##### Records to use #####

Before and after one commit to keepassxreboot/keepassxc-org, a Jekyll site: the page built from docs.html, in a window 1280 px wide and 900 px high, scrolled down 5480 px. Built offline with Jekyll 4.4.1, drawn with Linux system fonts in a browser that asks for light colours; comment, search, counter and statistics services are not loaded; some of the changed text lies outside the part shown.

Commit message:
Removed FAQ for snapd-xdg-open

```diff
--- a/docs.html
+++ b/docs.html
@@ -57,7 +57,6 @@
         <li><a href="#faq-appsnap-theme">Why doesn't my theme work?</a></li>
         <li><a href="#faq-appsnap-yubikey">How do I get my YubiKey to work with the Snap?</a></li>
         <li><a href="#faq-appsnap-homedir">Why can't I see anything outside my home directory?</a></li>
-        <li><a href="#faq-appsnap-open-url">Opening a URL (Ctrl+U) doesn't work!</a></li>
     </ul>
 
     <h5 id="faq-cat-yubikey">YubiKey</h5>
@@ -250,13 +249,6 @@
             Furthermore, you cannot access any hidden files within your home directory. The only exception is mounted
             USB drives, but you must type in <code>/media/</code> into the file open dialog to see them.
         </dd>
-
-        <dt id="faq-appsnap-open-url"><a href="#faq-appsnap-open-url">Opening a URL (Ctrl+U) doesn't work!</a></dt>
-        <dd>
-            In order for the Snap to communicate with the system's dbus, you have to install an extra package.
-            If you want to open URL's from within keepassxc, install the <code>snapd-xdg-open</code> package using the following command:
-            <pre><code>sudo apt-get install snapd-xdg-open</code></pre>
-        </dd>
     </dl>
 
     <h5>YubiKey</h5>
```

#####

◆ **Required work**:
Exactly as given, please retype all the entries.

◆ **Exercise answer**:
Before and after one commit to keepassxreboot/keepassxc-org, a Jekyll site: the page built from docs.html, in a window 1280 px wide and 900 px high, scrolled down 5480 px. Built offline with Jekyll 4.4.1, drawn with Linux system fonts in a browser that asks for light colours; comment, search, counter and statistics services are not loaded; some of the changed text lies outside the part shown.

Commit message:
Removed FAQ for snapd-xdg-open

```diff
--- a/docs.html
+++ b/docs.html
@@ -57,7 +57,6 @@
         <li><a href="#faq-appsnap-theme">Why doesn't my theme work?</a></li>
         <li><a href="#faq-appsnap-yubikey">How do I get my YubiKey to work with the Snap?</a></li>
         <li><a href="#faq-appsnap-homedir">Why can't I see anything outside my home directory?</a></li>
-        <li><a href="#faq-appsnap-open-url">Opening a URL (Ctrl+U) doesn't work!</a></li>
     </ul>
 
     <h5 id="faq-cat-yubikey">YubiKey</h5>
@@ -250,13 +249,6 @@
             Furthermore, you cannot access any hidden files within your home directory. The only exception is mounted
             USB drives, but you must type in <code>/media/</code> into the file open dialog to see them.
         </dd>
-
-        <dt id="faq-appsnap-open-url"><a href="#faq-appsnap-open-url">Opening a URL (Ctrl+U) doesn't work!</a></dt>
-        <dd>
-            In order for the Snap to communicate with the system's dbus, you have to install an extra package.
-            If you want to open URL's from within keepassxc, install the <code>snapd-xdg-open</code> package using the following command:
-            <pre><code>sudo apt-get install snapd-xdg-open</code></pre>
-        </dd>
     </dl>
 
     <h5>YubiKey</h5>
```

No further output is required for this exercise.